Breach & Attack Simulation (BAS) are tools that allow businesses to simulate the full cyberattack cycle against the business’ cyber security infrastructure. BAS provides continuous and consistent testing of the entire network and alerts stakeholders and IT when gaps in the security infrastructure are found.

With the recognition that security breaches are happening more regularly, the emphasis has shifted from a focus on prevention to also include detection, response and automation. By incorporating automation, BAS tools allow you to conduct simulations faster and more efficiently, enabling you to find the gaps in your Cyber Protection, Detection and Response security tooling while mapping this information to the MITRE ATT&CK Framework. BAS tools are a great way to augment your cyber security program, but they do not replace penetration testing.

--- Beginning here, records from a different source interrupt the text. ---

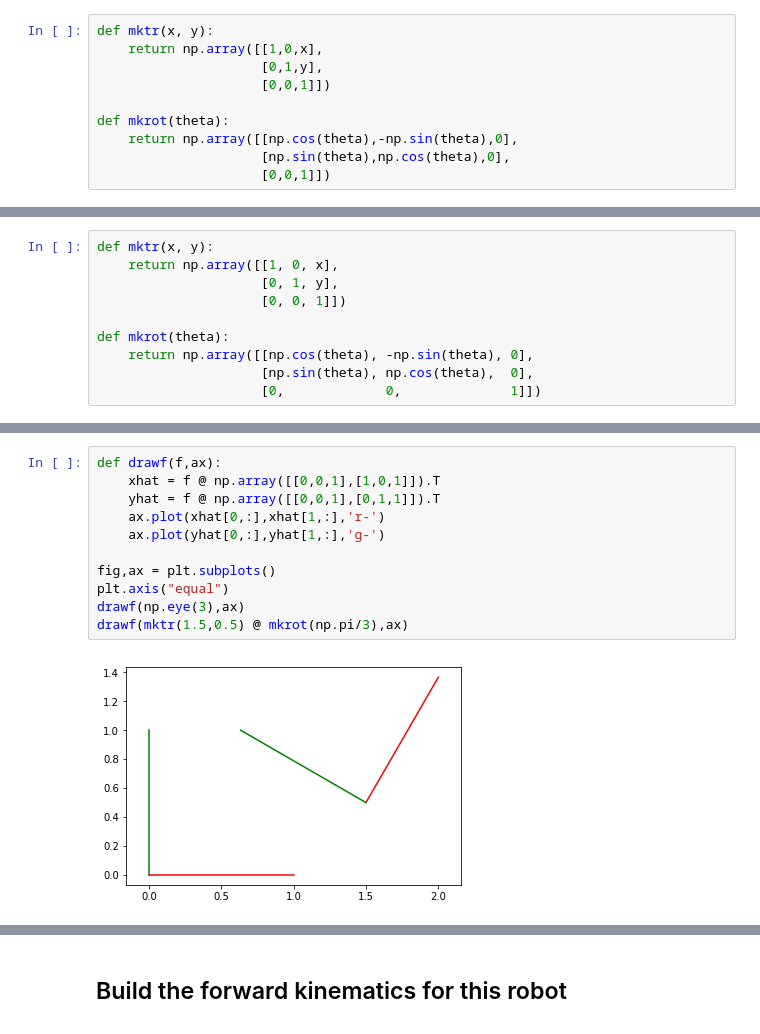
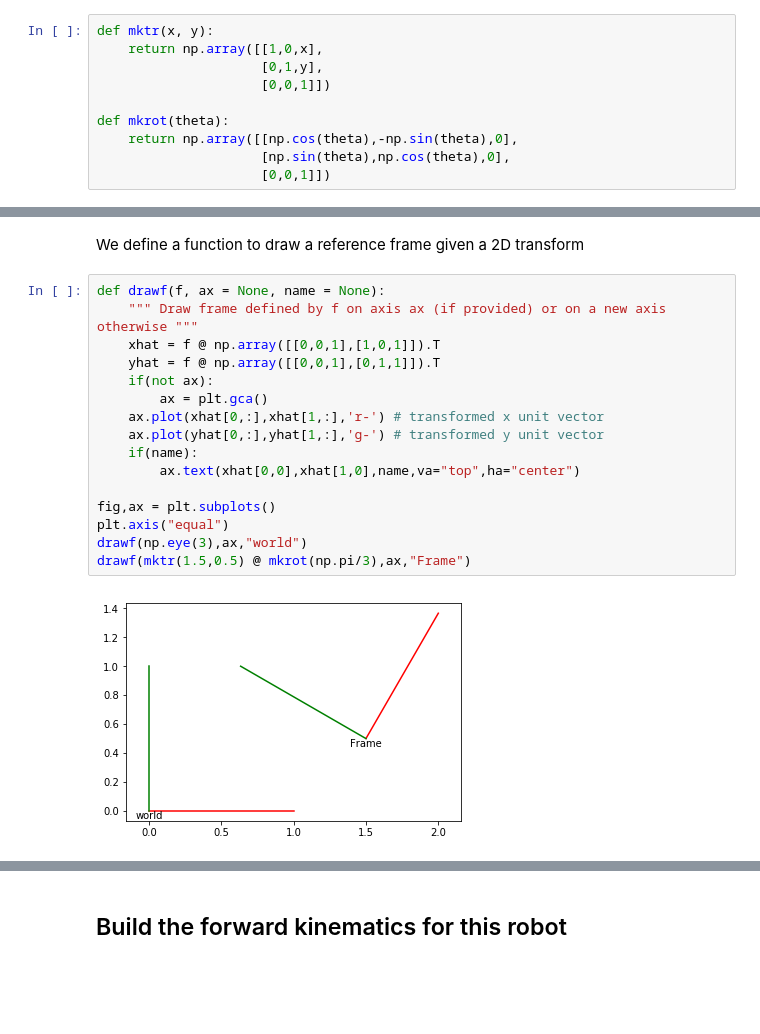
Before and after one commit to alessandro-giusti/teaching-notebooks, a Jupyter notebook: robotics/transforms2d.ipynb, the cells around one changed output, grey strips where cells are left out. Drawn from its saved outputs; the diff is of its cells as text; blank space fills up the shorter version.

Commit message:
Updated transforms2d

```diff
--- a/robotics/transforms2d.ipynb
+++ b/robotics/transforms2d.ipynb
@@ -48,10 +75,0 @@ array([[2., 2.],
-# %%
-def mktr(x, y):
-    return np.array([[1, 0, x],
-                     [0, 1, y],
-                     [0, 0, 1]])
-
-def mkrot(theta):
-    return np.array([[np.cos(theta), -np.sin(theta), 0],
-                     [np.sin(theta), np.cos(theta),  0],
-                     [0,             0,              1]])
@@ -80,13 +120,20 @@ array([[1.    , 0.2929],
+# %% [markdown]
+We define a function to draw a reference frame given a 2D transform
 # %%
-def drawf(f,ax):
+def drawf(f, ax = None, name = None):
+    """ Draw frame defined by f on axis ax (if provided) or on a new axis otherwise """
     xhat = f @ np.array([[0,0,1],[1,0,1]]).T
     yhat = f @ np.array([[0,0,1],[0,1,1]]).T
-    ax.plot(xhat[0,:],xhat[1,:],'r-')
-    ax.plot(yhat[0,:],yhat[1,:],'g-')
+    if(not ax):
+        ax = plt.gca()
+    ax.plot(xhat[0,:],xhat[1,:],'r-') # transformed x unit vector
+    ax.plot(yhat[0,:],yhat[1,:],'g-') # transformed y unit vector
+    if(name):
+        ax.text(xhat[0,0],xhat[1,0],name,va="top",ha="center")
 
 fig,ax = plt.subplots()
 plt.axis("equal")
-drawf(np.eye(3),ax)
-drawf(mktr(1.5,0.5) @ mkrot(np.pi/3),ax)
+drawf(np.eye(3),ax,"world")
+drawf(mktr(1.5,0.5) @ mkrot(np.pi/3),ax,"Frame")
 # %% [output]
-[figure, old version]
+[figure, new version]
```
Also changed, not shown: parts of 51 cells of this notebook.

Penetration testing, or ethical hacking, is the testing of a computer system or network to find security vulnerabilities that an attacker could exploit. Penetration testing may often be conducted as a result of external influence, like a compliance requirement or security audit and it may often be a point-in-time exercise and possibly testing a specific application or system. The process involves gathering information about the target before the test, identifying possible entry points, attempting to break in, and reporting back the findings. The reports generated by a penetration test provide the feedback needed for an organisation to prioritise the investments it plans to make in its security.

Indeed, there is sometimes a need to ratify and confirm potential pathways of compromise highlighted by simulating attacks and breach methods and it is not always possible to obtain certain compliance certifications (PCI compliance, for example) without having regular penetration tests conducted.

Findings from these BAS and penetration testing simulations can help guide product investment and configuration decisions to close gaps in your network security. You can also use the information gathered from these simulations to engage in discussions about risk management with your board and senior management. This enables influence over near-term investment decision, long-term security planning and improvement in security operations.

In a recent research note, Gartner had this to say about the difference between Penetration Testing and Breach & Attack Simulation (BAS): “Penetration testing helps answer the question ‘can they get in?’; BAS tools answer the question ‘does my security work?”

For information about the latest and most comprehensive testing solutions available to your business today, contact the Elasticito team. You can also explore this topic in more detail by watching our Webinar here: